Since Duterte came to office seven months ago, thousands of suspected low-level pedlars but also alleged drug users have been gunned down in his war on drugs.
The Guardian has been unable to corroborate all the allegations in the report, released on Wednesday, and Duterte has repeatedly denied wrongdoing.
However, the report adds to a growing body of evidence collected by rights groups and journalists illustrating how the police have used extrajudicial killings and worked with armed gangs.
The Guardian last year cited a senior police officer who claimed he led one of 10 special operations teams tasked with killing suspected drug users and dealers while making their deaths appear to have been caused by vigilantes. The report was later denied by the chief of police.
The Amnesty report goes further, suggesting the war on drugs has created an “informal economy of death” in which police profit from the bloodshed.
In one case in Cebu City, a witness told Amnesty that a drug user called Gener Rondina had his home surrounded by a large contingent of police officers. “The police kept pounding [and] when they go in he was shouting, ‘I will surrender, I will surrender, sir’,” an unnamed witness told Amnesty.
The police reportedly ordered Rondina to lie down on the floor as they told another person in the room to leave. Witnesses then heard gunshots and the man’s body was brought out.
Family members said they found valuables including a laptop, watch and money were missing and were not returned or accounted for by police in the official inventory of the scene.
Tirana Hassan, Amnesty International’s crisis response director, said that under Duterte’s rule, “the national police are breaking laws they are supposed to uphold while profiting from the murder of impoverished people”.
She added: “The same streets Duterte vowed to rid of crime are now filled with bodies of people illegally killed by his own police.”
Amnesty accused the police of behaving like the criminal underworld by “contracting out” killings.
Amnesty’s researcher spoke to two people said to be paid killers, who take orders from a police officer who pays them 5,000 pesos ($100) for each drug user killed and 10,000 to 15,000 pesos for each alleged drug dealer killed. More than 4,100 of the drug-related killings in the Philippines have been carried out by unknown armed individuals.

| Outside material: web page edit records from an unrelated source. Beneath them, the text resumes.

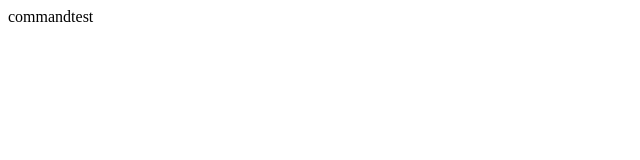
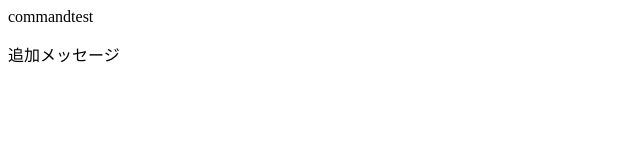
Before and after one commit to Disktnka/zissen, a plain HTML site: page index.html in a window 1280 px wide. Shown: the whole page, without its empty margins (0-640 px from the left). Drawn offline with Linux system fonts and the light colour scheme.

Commit message:
Update index.html

```diff
--- a/index.html
+++ b/index.html
@@ -1 +1,2 @@
 <p>commandtest</p>
+<p>追加メッセージ</p>
```
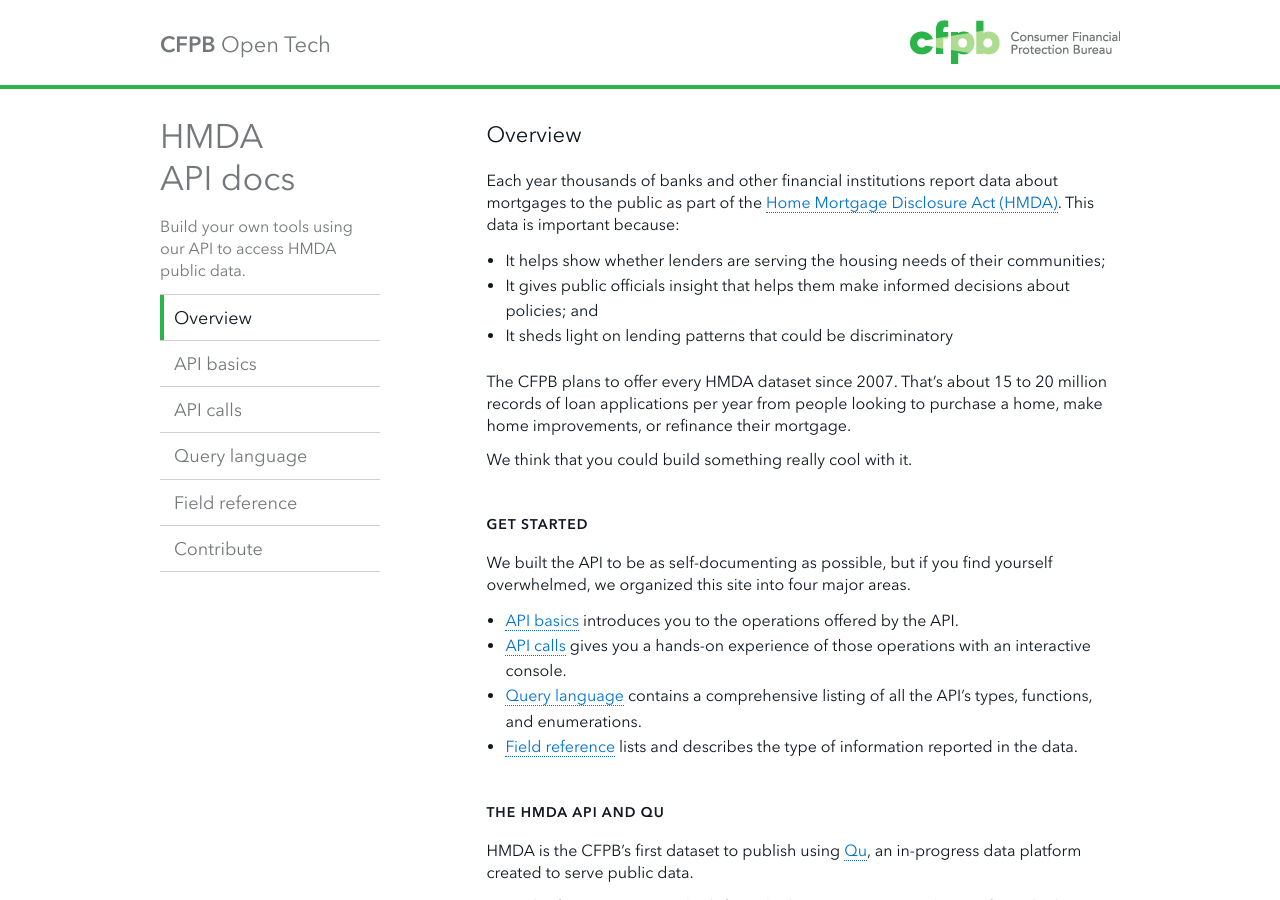
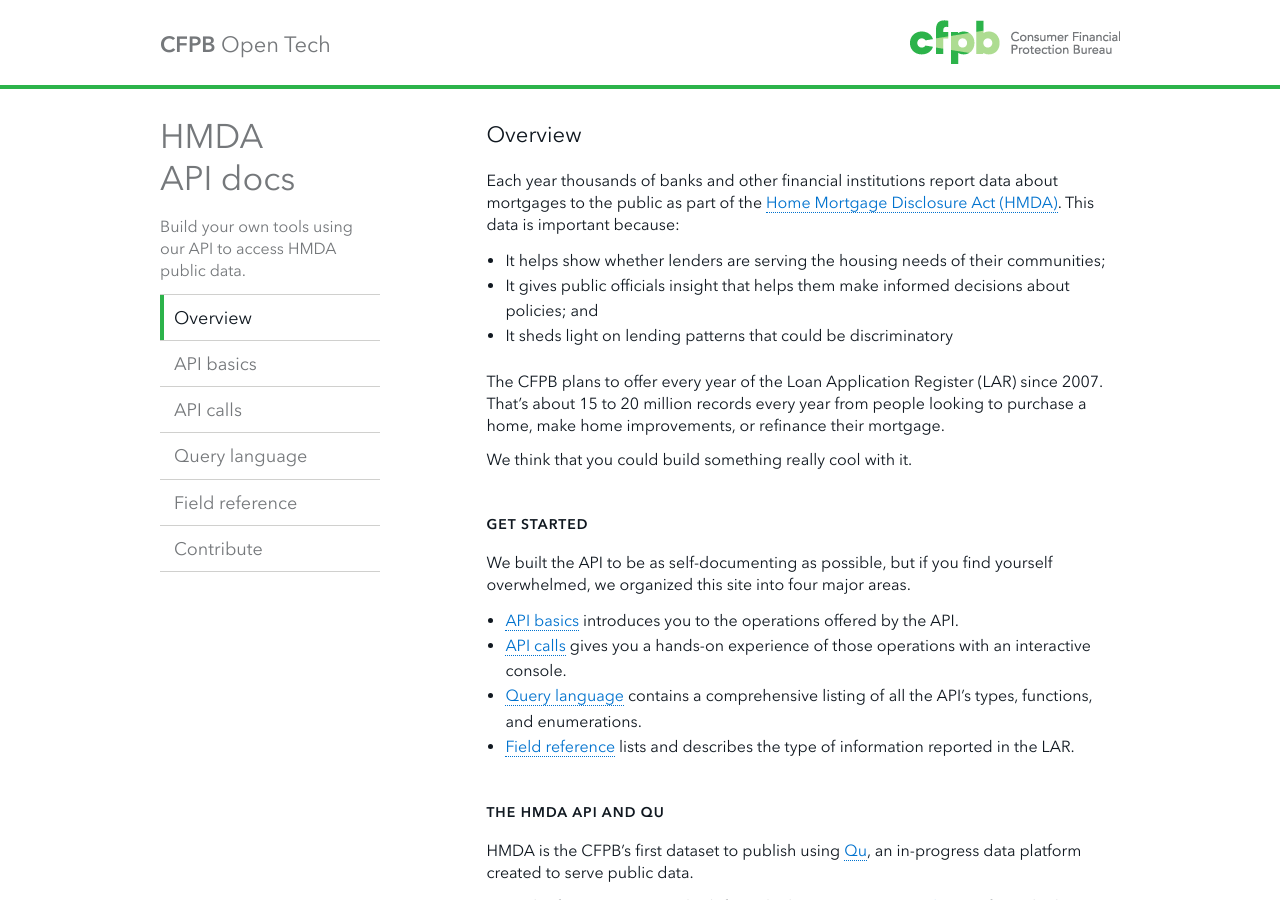
Before and after one commit to cfpb/api, a Jekyll site: the page built from index.md, in a window 1280 px wide and 900 px high. Built offline with Jekyll 4.4.1, drawn with Linux system fonts in a browser that asks for light colours; Markdown is read by kramdown in place of the engine named in the settings.

Commit message:
reference the LAR on the landing page more clearly

```diff
--- a/index.md
+++ b/index.md
@@ -13,7 +13,7 @@
 - It gives public officials insight that helps them make informed decisions about policies; and
 - It sheds light on lending patterns that could be discriminatory
 
-The CFPB plans to offer every HMDA dataset since 2007. That's about 15 to 20 million records of loan applications per year from people looking to purchase a home, make home improvements, or refinance their mortgage.
+The CFPB plans to offer every year of the Loan Application Register (LAR) since 2007. That's about 15 to 20 million records every year from people looking to purchase a home, make home improvements, or refinance their mortgage.
 
 We think that you could build something really cool with it.
 
@@ -23,7 +23,7 @@
 - [API basics](basics.html) introduces you to the operations offered by the API.
 - [API calls](console/) gives you a hands-on experience of those operations with an interactive console.
 - [Query language](queries.html) contains a comprehensive listing of all the API's types, functions, and enumerations.
-- [Field reference](fields.html) lists and describes the type of information reported in the data.
+- [Field reference](fields.html) lists and describes the type of information reported in the LAR.
 
 ##### The HMDA API and Qu
 
```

A senior police officer who has served in the force for a decade and conducts operations as part of an anti-illegal drugs unit in Metro Manila described to Amnesty how the police are also paid, between 8,000 pesos and 15,000 pesos, per “encounter”.

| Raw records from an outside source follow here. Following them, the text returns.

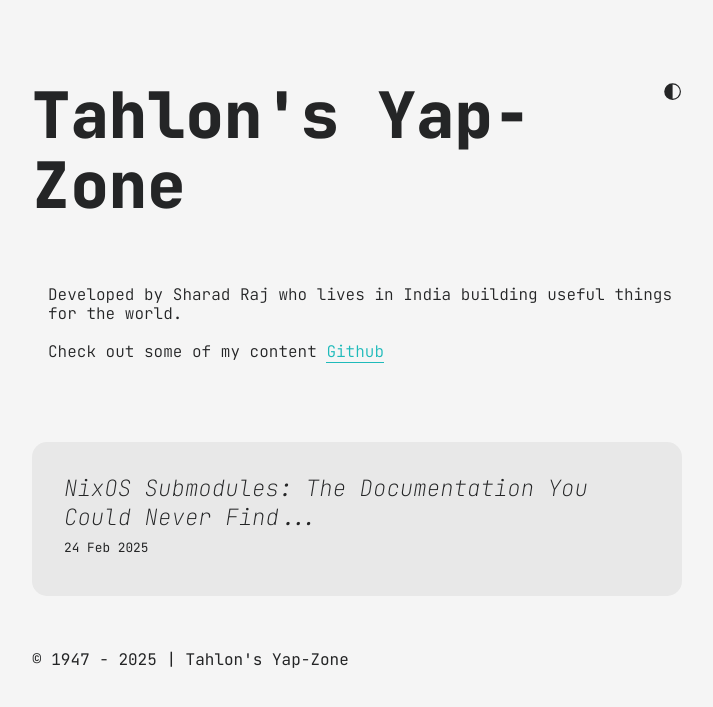
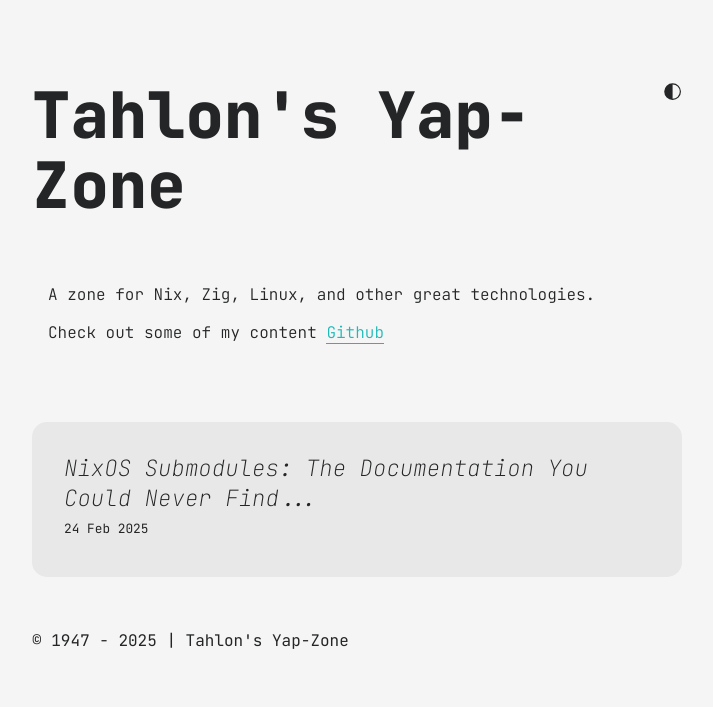
Before and after one commit to tahlonbrahic/blog, a Jekyll site: the page built from index.md, in a window 1280 px wide. Shown: the top 707 px of the page, without its empty margins (283-996 px from the left). Built offline with Jekyll 4.4.1, drawn with Linux system fonts in a browser that asks for light colours.

Commit message:
update title page

```diff
--- a/_data/author.yml
+++ b/_data/author.yml
@@ -2,10 +2,10 @@ name: Tahlon Brahic
 dp: "../_assets/headshot.jpg"
 description: |
   <p>
-  Developed by Sharad Raj who lives in India building useful things for the world.
+  A zone for Nix, Zig, Linux, and other great technologies.
   </p>
   <br/>
   <p>
-  Check out some of my content <a href='https://github.com/sharadcodes' target='_blank'>Github</a>
+  Check out some of my content <a href='https://github.com/tahlonbrahic' target='_blank'>Github</a>
   </p>
 email: tahlonbrahic@proton.me
```
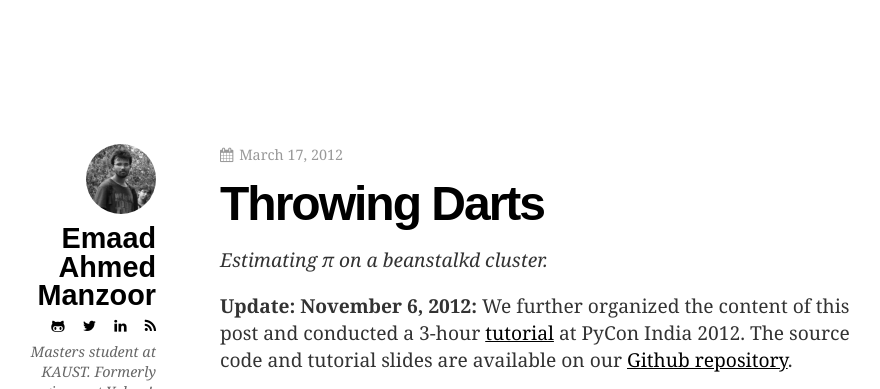
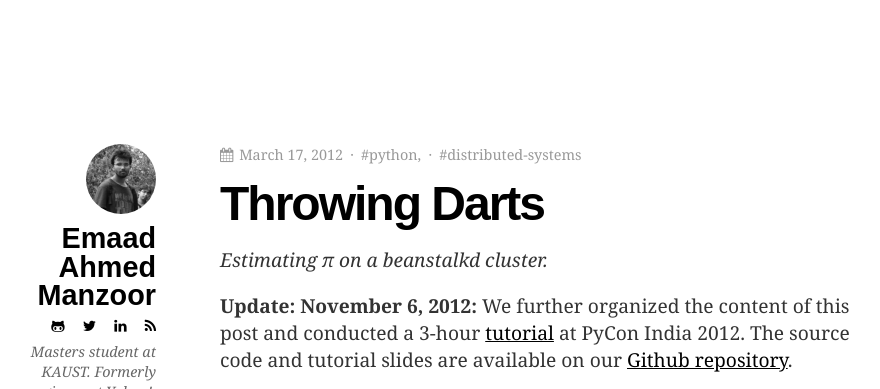
Before and after one commit to ganpatrao/ganpatrao.github.io, a Jekyll site: the page built from _posts/2012-03-17-throwing-darts.md, in a window 1280 px wide and 900 px high, cut to the strip 0-389 px from the top of the window. Shown: the whole strip, without its empty margins (164-1044 px from the left). Built offline with Jekyll 4.4.1, drawn with Linux system fonts in a browser that asks for light colours.

Commit message:
Add tags for throwing darts posts

```diff
--- a/_posts/2012-03-17-throwing-darts.md
+++ b/_posts/2012-03-17-throwing-darts.md
@@ -1,6 +1,7 @@
 ---
 layout: post
 title: Throwing Darts
+tags: python, distributed-systems
 ---
 
 *Estimating π on a beanstalkd cluster.*
```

“We’re paid in cash, secretly, by headquarters … There’s no incentive for arresting. We’re not paid anything,” the unnamed officer was quoted as saying.
The officer told Amnesty some police have established a racket with funeral homes, who pay them for each dead body sent their way. Families are expected to pay funeral costs for those killed in law enforcement operations.
“Sometimes if I’m the investigator, I’ll bring the body to the biggest and most expensive [funeral home], because they give the biggest cuts.”
Amnesty said information the officer provided was corroborated independently and the report cited families of victims who complained that the bodies were taken to particularly expensive funeral homes, even if there were cheaper options nearby.
Duterte said during his election campaign that fighting crime and narcotics was his priority, promising to eradicate illicit drugs within six months.
On Sunday, he promised to continue the crackdown until the end of his six-year presidency, and criticism would not dissuade him. “I do not give a shit, I have a duty to do, and I will do it,” he said.
His announcement came even after the Philippines police said it would disband anti-drugs units following the killing of a South Korean businessman by rogue officers, an incident Duterte said he was “embarrassed” by. The police chief, Ronald dela Rosa, said the anti-drugs units would be rebuilt.
Corrupt police should be reassigned to work in conflict zones, Duterte has said, and the government has claimed it investigates unlawful killings. However, there have been no reports of officers being dismissed from the force for misconduct since Duterte took office.
Author: Oliver Holmes